(Beginning of Records for processing)

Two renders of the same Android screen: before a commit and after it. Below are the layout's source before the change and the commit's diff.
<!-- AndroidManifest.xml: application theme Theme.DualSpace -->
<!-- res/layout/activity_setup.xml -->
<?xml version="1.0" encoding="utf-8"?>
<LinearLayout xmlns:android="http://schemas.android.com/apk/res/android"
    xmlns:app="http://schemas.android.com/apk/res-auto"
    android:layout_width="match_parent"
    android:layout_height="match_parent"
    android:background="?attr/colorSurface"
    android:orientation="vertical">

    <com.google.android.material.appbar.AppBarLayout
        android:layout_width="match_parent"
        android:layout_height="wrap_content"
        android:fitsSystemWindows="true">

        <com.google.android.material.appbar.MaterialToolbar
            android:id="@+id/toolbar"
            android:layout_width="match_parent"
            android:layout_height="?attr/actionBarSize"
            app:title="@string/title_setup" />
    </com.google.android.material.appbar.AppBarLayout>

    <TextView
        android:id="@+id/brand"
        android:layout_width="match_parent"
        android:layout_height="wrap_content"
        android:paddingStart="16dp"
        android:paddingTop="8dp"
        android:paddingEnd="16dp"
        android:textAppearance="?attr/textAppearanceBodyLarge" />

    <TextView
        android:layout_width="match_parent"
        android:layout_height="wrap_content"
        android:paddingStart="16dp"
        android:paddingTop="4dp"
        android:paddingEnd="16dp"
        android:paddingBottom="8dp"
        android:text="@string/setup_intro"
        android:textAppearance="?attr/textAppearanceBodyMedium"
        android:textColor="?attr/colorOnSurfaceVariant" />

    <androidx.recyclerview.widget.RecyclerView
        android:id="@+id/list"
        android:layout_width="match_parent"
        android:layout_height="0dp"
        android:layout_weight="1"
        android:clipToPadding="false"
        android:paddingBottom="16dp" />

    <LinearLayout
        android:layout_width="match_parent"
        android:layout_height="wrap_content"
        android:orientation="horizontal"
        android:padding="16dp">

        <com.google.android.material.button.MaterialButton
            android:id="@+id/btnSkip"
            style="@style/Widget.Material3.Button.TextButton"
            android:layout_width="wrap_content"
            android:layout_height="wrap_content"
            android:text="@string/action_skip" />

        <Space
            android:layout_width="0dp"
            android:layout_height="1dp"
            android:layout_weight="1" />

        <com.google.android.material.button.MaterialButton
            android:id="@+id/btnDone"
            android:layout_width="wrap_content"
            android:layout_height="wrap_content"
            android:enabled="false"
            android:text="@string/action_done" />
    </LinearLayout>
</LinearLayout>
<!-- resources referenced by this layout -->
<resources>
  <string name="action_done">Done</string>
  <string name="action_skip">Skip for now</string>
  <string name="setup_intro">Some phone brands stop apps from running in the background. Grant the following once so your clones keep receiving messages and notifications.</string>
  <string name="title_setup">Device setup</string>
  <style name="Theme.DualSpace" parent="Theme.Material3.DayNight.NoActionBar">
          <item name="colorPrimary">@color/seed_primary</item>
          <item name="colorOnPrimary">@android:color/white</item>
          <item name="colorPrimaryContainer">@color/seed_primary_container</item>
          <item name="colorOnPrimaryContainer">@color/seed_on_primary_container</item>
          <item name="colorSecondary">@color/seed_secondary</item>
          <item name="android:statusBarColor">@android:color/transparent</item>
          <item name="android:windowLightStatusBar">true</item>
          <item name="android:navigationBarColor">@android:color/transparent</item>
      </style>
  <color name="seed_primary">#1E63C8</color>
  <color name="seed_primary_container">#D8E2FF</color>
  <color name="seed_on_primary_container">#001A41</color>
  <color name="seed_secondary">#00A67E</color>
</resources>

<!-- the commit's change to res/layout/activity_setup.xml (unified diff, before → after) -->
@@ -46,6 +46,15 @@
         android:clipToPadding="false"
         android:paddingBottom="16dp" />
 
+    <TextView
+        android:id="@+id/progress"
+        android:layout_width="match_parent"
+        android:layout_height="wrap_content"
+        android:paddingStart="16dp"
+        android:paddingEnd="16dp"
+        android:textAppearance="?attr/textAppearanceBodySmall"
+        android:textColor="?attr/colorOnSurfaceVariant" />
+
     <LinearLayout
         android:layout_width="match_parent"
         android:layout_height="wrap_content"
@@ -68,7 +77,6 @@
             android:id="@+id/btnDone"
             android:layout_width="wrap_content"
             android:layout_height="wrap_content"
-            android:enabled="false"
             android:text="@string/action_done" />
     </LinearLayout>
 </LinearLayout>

(End of Records for processing)

- [Problem]: Return, from the material above, every line with the word "false".

- [Output of the exercise]:
        android:clipToPadding="false"
            android:enabled="false"
         android:clipToPadding="false"
-            android:enabled="false"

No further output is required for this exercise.